• **TASK REQUIREMENTS**
Return every line from the records below with the string "true".

(Beginning of PROVIDED DATA)

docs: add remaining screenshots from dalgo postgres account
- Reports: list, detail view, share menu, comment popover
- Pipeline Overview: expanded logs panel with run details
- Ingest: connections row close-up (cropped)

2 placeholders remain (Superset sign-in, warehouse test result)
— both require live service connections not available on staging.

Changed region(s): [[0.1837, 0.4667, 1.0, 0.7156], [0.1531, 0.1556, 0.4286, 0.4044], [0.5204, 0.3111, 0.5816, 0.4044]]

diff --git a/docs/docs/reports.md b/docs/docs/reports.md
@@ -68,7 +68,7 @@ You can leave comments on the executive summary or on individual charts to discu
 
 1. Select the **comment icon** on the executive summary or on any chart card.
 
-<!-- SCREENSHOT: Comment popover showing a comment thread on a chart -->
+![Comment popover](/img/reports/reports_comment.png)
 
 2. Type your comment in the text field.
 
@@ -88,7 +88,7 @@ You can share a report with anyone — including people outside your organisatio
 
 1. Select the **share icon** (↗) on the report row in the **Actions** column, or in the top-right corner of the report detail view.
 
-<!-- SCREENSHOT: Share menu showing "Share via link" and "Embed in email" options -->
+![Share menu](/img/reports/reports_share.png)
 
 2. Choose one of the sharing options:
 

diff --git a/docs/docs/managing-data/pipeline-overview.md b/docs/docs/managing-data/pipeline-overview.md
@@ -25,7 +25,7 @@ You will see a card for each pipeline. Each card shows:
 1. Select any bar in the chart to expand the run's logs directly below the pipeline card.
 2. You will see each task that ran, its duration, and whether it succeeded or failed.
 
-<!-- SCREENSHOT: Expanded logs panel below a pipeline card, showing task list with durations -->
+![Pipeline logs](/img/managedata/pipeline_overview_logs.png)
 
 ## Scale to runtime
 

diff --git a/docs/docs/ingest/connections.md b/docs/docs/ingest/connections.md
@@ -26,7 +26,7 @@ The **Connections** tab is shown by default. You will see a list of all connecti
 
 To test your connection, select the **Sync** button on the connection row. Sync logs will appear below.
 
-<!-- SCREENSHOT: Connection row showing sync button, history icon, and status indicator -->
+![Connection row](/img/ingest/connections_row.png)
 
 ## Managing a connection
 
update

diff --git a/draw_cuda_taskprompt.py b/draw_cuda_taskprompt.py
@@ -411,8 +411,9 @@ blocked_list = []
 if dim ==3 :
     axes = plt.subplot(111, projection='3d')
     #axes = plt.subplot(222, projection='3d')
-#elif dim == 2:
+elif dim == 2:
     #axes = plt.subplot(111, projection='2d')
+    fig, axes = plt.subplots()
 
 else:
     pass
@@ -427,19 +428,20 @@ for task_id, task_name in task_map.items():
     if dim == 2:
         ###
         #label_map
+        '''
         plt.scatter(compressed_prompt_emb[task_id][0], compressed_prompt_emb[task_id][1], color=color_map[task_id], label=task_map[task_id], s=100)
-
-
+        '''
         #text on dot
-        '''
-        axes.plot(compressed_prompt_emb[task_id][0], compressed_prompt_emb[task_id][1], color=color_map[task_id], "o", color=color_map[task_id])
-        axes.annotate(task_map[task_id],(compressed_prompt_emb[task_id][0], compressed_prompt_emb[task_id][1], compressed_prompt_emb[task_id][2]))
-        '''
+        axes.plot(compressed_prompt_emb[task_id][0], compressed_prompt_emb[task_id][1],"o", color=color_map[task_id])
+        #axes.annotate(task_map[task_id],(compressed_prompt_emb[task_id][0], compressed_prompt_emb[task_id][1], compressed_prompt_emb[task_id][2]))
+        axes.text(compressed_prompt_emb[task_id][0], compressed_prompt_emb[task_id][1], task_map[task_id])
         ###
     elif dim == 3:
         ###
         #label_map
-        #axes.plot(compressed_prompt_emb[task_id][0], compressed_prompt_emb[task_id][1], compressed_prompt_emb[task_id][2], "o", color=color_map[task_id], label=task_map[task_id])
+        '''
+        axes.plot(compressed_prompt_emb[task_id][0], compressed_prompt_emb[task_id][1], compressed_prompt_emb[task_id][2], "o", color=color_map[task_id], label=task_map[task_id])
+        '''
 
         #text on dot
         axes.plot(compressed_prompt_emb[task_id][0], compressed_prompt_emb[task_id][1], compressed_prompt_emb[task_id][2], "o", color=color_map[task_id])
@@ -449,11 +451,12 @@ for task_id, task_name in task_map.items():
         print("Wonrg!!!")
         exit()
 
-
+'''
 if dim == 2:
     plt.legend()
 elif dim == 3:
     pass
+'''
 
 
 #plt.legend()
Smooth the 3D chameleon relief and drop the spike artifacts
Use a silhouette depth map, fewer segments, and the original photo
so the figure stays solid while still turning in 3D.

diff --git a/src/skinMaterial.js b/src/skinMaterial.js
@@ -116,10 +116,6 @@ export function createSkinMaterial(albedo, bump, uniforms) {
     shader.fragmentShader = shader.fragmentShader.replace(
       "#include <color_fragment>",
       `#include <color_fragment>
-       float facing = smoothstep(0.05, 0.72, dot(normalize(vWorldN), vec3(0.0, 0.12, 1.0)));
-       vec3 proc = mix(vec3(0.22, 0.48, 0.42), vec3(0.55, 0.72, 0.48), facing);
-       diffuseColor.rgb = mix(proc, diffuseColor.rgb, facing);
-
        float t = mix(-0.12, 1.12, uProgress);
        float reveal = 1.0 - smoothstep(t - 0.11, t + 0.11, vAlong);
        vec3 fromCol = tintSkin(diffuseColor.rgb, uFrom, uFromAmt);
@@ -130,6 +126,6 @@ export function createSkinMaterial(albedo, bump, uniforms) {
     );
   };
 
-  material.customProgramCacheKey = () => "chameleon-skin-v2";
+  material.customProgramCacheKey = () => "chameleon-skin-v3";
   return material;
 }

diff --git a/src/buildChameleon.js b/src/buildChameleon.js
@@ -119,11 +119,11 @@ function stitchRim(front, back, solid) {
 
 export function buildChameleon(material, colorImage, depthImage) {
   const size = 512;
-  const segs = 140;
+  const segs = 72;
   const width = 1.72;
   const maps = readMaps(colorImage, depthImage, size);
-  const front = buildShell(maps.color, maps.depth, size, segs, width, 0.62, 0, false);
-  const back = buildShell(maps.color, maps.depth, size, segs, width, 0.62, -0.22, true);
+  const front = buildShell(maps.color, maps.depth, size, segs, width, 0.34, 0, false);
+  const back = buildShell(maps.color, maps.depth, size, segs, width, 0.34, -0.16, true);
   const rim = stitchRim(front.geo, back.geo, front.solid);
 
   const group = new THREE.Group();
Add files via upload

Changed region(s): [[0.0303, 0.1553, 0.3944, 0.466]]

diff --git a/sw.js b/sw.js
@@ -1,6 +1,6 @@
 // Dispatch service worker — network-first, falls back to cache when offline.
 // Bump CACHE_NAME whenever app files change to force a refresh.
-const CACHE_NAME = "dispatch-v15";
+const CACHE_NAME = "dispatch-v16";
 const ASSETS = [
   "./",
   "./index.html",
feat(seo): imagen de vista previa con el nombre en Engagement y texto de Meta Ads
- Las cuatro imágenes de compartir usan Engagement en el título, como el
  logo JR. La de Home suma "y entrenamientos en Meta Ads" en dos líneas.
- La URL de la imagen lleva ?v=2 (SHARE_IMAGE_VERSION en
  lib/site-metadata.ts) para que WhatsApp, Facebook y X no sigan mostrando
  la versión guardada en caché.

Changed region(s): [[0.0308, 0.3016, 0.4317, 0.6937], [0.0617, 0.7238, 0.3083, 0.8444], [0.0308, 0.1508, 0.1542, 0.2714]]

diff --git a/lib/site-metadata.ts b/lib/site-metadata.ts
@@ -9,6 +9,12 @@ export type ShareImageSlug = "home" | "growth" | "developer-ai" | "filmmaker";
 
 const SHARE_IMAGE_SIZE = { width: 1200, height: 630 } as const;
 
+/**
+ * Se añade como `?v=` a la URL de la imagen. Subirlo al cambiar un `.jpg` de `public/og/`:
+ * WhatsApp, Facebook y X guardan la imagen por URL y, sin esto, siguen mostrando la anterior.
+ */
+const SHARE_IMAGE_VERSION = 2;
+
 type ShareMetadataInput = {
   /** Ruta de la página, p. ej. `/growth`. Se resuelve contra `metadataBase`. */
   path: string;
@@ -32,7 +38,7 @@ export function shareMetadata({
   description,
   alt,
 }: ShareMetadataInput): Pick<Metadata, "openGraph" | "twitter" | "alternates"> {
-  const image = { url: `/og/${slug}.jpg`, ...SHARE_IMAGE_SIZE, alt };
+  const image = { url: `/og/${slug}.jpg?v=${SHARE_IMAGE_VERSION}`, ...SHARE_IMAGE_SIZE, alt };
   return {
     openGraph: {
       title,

(End of PROVIDED DATA)

• **TASK SOLUTION**
-  const back = buildShell(maps.color, maps.depth, size, segs, width, 0.62, -0.22, true);
+  const back = buildShell(maps.color, maps.depth, size, segs, width, 0.34, -0.16, true);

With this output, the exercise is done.